_Activity:_
Find every line below with the word "Methods". Then give only how many there are.

_Data records:_
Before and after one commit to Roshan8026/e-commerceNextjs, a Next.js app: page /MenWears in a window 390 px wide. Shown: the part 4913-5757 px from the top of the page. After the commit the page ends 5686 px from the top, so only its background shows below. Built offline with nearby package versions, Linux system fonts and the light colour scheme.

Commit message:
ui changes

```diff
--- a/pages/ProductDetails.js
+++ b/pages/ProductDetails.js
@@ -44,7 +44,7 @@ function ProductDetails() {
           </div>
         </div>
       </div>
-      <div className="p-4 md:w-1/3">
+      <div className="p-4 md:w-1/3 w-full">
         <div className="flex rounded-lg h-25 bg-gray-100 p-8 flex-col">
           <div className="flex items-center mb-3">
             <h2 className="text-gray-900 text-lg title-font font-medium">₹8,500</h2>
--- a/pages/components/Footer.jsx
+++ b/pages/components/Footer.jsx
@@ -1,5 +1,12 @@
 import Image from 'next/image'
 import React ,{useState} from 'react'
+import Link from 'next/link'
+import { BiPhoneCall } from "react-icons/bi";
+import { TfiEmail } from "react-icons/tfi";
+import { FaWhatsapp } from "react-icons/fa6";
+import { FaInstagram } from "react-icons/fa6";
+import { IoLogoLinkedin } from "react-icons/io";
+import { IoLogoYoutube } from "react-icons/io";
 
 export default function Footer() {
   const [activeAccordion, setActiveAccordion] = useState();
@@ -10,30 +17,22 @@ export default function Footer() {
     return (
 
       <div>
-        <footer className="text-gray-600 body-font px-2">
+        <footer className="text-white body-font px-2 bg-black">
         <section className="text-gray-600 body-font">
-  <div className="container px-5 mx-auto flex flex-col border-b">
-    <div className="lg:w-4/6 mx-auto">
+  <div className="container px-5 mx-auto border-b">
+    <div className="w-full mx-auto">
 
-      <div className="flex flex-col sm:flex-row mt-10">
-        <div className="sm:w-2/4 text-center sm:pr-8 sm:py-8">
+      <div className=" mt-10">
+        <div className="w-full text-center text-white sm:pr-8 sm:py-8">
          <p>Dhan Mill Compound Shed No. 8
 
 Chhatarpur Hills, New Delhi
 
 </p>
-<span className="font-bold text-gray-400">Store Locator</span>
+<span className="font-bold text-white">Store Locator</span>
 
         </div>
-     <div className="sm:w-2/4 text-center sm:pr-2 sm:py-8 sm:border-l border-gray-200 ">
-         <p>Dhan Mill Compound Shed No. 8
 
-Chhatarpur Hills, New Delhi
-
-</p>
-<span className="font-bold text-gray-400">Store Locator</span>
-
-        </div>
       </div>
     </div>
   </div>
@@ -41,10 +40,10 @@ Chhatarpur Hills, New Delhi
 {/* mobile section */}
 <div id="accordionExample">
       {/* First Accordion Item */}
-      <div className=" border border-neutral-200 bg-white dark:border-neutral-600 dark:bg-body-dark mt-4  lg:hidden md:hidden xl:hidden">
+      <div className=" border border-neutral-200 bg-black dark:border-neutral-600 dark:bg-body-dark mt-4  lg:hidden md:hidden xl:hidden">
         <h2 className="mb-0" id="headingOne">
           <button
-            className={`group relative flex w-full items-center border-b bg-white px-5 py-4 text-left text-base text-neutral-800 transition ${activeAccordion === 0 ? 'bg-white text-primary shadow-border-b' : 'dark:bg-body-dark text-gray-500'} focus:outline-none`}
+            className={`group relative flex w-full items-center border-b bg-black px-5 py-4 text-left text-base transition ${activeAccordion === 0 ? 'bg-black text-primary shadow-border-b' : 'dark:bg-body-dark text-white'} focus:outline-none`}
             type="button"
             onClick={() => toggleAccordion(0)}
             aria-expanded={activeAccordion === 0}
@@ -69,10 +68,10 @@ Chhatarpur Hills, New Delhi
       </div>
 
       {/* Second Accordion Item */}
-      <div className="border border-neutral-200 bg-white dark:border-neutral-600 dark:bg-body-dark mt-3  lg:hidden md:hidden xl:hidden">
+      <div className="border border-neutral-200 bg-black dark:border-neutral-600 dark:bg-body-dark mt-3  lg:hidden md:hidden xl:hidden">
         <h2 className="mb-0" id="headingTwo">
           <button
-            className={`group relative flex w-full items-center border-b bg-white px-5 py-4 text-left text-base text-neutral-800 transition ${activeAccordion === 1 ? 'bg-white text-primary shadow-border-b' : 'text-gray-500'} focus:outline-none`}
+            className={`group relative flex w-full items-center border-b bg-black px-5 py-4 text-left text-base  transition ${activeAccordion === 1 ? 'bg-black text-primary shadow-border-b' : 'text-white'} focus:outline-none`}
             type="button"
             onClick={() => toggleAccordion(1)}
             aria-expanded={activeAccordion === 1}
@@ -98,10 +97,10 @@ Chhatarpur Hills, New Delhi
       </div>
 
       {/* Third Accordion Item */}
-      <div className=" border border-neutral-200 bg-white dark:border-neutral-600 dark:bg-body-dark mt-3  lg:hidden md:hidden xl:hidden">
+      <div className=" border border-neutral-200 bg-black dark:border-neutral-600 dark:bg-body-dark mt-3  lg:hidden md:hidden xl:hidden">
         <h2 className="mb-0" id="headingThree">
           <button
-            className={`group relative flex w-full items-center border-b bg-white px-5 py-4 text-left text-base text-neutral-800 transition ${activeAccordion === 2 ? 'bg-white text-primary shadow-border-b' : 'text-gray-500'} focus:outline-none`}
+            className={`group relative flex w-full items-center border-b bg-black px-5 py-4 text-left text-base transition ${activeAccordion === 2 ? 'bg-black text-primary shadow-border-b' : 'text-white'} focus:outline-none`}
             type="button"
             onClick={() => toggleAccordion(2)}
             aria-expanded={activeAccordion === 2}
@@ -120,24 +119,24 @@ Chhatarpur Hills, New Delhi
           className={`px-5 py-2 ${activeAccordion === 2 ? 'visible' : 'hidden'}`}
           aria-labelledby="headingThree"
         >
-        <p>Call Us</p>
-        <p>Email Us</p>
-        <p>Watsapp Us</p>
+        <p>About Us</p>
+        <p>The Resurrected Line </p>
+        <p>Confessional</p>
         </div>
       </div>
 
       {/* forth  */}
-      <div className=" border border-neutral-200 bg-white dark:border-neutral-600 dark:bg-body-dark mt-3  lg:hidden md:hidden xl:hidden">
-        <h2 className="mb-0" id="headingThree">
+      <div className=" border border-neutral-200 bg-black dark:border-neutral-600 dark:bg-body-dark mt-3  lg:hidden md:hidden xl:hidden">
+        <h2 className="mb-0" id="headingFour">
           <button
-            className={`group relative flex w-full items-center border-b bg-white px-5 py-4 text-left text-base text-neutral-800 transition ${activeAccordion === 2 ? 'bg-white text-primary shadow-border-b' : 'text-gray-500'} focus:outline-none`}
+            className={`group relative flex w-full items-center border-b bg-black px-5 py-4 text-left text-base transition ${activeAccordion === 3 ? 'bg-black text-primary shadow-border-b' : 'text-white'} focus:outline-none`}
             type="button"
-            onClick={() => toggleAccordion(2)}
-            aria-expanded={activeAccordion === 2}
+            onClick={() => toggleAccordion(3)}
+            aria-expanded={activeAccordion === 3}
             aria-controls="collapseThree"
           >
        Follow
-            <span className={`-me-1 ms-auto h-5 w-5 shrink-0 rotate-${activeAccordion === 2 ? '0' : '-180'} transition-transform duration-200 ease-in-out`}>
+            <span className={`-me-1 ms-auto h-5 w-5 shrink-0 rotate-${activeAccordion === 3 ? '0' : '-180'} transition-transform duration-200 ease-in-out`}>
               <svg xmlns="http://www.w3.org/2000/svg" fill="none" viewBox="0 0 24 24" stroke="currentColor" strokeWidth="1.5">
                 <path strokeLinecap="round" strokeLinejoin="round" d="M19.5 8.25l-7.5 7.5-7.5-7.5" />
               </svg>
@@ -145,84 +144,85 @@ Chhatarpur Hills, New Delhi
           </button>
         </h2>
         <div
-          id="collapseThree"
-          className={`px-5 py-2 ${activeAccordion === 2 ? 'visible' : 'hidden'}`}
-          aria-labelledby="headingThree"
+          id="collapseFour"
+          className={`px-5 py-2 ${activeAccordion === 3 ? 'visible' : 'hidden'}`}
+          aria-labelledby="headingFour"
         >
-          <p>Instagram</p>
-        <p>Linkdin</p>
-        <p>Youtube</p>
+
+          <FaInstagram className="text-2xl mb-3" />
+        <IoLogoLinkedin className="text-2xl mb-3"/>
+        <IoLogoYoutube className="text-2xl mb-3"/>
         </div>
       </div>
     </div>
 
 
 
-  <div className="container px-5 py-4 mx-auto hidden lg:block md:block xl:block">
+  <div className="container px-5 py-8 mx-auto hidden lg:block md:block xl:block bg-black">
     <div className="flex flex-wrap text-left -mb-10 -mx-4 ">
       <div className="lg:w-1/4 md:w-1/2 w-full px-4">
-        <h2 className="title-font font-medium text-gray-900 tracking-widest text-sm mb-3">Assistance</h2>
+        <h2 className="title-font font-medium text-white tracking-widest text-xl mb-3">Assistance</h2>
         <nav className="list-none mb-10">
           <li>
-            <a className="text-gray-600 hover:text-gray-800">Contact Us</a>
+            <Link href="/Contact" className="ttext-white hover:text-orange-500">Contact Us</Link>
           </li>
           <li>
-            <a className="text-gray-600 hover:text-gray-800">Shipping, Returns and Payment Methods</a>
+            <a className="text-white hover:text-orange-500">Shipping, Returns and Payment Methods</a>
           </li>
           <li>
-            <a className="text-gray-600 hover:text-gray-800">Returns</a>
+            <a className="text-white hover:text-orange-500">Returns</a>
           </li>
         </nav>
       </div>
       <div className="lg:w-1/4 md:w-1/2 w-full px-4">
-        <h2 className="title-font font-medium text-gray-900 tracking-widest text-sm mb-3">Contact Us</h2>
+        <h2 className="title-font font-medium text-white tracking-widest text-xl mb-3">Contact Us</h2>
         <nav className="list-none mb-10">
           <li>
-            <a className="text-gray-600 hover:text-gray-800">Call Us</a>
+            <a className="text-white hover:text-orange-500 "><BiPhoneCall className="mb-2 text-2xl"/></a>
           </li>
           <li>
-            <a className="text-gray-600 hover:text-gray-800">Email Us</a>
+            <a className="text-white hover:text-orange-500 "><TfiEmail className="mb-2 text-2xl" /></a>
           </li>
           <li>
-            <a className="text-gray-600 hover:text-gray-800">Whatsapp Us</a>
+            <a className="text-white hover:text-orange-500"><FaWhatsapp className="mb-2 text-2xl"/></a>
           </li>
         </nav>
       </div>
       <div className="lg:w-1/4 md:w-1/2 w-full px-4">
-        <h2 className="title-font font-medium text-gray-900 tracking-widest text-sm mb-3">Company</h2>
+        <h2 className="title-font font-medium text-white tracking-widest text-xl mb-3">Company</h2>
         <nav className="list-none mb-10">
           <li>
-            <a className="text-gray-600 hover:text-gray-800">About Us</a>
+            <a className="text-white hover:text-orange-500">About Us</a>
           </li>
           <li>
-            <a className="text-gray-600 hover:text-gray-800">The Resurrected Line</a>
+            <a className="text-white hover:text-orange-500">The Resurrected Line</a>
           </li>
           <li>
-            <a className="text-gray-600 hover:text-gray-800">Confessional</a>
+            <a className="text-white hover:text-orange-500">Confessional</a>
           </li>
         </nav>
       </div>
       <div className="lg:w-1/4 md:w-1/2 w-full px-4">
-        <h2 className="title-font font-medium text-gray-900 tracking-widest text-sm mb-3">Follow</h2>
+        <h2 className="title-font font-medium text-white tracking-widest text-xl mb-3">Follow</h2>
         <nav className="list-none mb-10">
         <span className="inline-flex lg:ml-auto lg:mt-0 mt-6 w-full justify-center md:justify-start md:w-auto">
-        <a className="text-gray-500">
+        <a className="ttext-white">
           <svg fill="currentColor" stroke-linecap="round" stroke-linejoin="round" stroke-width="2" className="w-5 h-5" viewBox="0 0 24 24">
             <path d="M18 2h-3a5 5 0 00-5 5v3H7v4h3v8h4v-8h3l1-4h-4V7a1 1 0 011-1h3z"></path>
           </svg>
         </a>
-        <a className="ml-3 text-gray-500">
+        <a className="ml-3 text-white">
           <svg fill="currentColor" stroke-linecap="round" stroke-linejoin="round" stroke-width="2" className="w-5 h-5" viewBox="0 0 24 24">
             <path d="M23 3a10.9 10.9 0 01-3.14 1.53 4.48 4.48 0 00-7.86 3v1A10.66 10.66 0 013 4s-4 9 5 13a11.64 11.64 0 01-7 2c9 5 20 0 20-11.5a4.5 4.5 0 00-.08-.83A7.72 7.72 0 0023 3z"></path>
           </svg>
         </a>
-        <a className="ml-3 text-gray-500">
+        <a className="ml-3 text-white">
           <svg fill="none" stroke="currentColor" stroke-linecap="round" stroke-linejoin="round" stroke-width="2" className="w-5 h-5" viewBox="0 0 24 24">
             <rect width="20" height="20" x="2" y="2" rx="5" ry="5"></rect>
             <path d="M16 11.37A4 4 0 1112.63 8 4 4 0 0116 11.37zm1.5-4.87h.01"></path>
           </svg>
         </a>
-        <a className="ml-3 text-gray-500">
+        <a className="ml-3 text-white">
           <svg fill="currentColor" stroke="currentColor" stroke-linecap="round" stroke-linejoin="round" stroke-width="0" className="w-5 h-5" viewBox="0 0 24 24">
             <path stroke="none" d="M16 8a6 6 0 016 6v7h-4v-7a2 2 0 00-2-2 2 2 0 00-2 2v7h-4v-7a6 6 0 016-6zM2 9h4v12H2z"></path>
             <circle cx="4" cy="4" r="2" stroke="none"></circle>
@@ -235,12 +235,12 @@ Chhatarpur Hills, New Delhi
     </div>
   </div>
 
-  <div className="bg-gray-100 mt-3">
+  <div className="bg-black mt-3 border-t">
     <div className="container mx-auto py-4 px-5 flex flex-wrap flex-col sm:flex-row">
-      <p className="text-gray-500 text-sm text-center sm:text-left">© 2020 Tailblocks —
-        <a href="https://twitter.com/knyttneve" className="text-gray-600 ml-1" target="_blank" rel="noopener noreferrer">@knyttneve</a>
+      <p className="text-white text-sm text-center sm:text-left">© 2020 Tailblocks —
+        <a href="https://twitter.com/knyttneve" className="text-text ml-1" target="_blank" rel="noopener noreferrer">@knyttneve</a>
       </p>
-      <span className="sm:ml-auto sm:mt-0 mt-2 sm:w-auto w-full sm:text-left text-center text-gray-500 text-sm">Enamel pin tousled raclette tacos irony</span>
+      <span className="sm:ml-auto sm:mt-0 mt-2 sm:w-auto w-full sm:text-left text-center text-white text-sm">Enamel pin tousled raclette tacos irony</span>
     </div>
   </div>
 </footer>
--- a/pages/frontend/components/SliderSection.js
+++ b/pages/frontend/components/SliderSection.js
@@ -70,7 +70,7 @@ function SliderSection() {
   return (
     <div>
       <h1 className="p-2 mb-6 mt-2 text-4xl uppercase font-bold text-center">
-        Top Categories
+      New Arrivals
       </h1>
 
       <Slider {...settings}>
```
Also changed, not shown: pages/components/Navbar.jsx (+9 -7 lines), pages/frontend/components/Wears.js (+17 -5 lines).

---

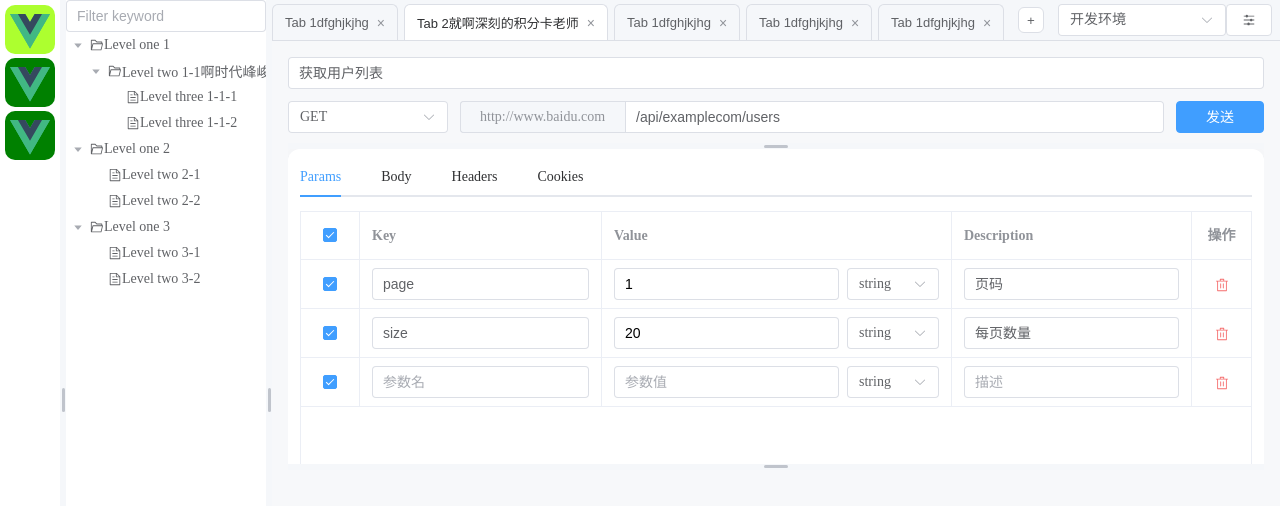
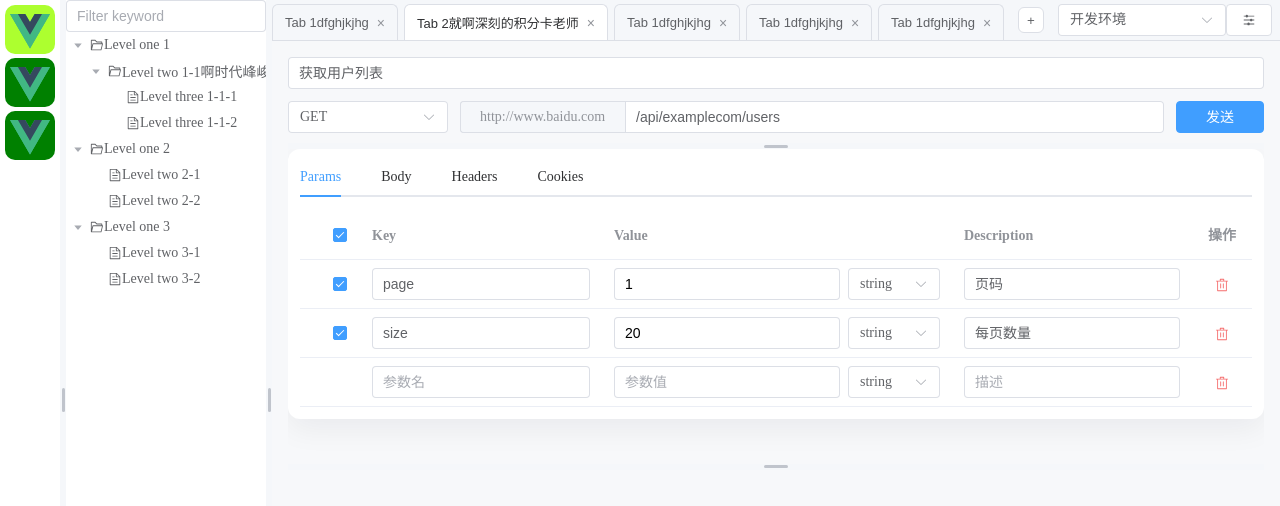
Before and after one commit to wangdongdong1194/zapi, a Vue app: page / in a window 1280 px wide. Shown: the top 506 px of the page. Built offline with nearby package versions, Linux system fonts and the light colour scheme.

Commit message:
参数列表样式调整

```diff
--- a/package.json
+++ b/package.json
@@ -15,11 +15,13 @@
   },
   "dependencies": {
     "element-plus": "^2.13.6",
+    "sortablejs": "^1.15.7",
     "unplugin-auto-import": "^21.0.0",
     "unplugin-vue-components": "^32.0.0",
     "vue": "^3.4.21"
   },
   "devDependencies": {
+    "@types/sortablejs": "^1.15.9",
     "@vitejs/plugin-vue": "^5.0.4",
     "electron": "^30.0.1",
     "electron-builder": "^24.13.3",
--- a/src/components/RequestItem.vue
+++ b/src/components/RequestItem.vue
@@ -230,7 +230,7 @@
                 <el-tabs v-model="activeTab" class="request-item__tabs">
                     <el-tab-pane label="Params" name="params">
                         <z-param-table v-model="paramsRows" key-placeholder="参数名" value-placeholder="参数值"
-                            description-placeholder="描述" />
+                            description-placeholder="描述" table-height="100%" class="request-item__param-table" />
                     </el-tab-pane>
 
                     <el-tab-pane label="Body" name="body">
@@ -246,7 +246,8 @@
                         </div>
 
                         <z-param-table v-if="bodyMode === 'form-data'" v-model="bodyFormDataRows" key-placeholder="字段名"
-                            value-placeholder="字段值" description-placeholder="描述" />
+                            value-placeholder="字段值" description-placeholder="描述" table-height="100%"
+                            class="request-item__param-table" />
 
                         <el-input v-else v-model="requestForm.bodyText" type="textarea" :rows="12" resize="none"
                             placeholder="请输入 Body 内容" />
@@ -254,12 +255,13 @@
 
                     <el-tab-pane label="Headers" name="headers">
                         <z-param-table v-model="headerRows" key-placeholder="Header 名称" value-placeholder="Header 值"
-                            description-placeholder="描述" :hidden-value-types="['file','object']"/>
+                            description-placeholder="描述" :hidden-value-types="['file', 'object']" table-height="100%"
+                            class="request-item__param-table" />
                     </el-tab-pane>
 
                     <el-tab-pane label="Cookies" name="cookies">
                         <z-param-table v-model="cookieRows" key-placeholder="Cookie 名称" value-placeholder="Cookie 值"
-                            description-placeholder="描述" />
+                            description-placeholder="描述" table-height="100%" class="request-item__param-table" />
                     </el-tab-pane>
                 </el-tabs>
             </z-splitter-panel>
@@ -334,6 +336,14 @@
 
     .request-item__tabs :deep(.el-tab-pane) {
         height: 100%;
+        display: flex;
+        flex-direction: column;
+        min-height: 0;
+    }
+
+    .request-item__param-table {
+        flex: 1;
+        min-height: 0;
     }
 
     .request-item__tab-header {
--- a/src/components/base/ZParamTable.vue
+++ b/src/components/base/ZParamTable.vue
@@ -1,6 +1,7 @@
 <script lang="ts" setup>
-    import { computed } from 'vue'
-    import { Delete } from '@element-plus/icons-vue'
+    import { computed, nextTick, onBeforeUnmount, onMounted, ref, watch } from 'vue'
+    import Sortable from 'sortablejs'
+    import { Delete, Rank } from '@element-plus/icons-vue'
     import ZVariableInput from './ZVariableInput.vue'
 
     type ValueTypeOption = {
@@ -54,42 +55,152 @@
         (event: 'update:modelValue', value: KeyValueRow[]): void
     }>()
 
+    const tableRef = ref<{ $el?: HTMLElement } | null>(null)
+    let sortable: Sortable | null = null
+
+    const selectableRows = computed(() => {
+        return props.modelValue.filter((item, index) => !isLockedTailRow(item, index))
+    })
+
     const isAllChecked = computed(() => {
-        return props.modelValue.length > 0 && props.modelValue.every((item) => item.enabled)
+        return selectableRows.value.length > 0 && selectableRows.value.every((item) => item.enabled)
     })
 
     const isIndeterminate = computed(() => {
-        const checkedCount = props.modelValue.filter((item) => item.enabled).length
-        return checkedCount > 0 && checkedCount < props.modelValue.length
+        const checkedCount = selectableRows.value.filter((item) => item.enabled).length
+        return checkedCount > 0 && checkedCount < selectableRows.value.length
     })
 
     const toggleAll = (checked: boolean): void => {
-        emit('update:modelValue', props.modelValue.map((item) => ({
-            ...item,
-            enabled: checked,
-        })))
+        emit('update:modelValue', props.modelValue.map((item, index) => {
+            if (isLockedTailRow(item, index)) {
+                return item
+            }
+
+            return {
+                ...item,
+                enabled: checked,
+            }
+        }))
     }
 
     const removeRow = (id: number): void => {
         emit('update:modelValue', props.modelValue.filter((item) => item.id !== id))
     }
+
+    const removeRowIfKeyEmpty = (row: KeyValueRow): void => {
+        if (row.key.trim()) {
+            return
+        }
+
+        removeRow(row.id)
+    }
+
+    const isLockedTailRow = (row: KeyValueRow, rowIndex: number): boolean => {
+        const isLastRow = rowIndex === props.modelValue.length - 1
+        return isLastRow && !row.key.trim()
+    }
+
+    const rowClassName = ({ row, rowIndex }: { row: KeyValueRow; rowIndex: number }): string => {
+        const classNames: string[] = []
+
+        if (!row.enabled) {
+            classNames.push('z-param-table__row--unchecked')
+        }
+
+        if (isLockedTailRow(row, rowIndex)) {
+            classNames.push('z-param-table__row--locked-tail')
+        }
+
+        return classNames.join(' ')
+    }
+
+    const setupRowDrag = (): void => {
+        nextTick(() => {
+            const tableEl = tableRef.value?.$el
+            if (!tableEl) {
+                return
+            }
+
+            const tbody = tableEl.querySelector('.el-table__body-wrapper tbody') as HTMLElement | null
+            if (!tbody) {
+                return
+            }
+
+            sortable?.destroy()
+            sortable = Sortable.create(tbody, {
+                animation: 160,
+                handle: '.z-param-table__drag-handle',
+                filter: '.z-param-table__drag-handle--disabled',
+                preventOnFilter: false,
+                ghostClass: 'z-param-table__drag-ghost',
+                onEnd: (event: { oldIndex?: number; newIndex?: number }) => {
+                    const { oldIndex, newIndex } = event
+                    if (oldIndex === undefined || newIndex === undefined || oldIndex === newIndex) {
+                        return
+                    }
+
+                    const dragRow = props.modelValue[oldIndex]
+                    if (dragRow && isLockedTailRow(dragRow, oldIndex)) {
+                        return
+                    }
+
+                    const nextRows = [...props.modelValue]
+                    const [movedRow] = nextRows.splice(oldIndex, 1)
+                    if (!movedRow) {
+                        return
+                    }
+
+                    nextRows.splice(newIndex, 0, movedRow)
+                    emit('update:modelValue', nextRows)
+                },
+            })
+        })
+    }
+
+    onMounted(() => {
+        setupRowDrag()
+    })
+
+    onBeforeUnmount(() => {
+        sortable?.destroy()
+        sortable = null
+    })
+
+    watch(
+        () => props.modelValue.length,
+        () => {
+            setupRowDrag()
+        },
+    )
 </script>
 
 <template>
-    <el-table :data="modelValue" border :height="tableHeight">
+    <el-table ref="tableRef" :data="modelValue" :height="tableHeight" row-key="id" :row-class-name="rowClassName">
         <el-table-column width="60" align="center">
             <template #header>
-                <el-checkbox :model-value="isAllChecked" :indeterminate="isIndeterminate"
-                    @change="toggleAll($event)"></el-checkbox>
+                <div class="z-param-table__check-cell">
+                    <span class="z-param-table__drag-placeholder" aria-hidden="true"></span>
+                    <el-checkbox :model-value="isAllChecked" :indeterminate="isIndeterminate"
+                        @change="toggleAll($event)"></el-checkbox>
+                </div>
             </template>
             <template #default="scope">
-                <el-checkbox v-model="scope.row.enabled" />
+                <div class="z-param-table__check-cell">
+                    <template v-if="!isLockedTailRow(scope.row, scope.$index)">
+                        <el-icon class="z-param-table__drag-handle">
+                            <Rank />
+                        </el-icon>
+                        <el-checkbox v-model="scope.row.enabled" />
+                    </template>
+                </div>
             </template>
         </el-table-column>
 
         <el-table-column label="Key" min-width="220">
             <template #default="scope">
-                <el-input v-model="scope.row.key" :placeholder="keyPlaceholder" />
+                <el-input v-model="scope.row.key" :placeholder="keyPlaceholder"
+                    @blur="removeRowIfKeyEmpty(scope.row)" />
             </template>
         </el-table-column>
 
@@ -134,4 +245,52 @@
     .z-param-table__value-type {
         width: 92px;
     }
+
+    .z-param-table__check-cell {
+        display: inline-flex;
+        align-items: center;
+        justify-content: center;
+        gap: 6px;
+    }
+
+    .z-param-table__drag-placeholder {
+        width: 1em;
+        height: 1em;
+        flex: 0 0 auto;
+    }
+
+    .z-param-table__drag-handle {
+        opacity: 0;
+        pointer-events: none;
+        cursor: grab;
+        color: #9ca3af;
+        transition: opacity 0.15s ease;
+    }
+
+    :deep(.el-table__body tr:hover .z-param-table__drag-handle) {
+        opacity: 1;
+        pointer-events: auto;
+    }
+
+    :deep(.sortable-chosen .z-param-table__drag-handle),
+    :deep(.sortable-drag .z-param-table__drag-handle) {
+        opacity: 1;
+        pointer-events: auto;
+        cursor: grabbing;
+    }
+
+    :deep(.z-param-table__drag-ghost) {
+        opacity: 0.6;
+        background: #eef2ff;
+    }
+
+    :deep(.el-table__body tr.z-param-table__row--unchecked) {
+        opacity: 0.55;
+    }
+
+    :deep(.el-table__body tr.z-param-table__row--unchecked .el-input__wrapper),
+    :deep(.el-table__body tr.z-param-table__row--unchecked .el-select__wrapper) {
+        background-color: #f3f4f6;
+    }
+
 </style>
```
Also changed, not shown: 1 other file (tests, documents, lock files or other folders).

_Solution to this problem:_
2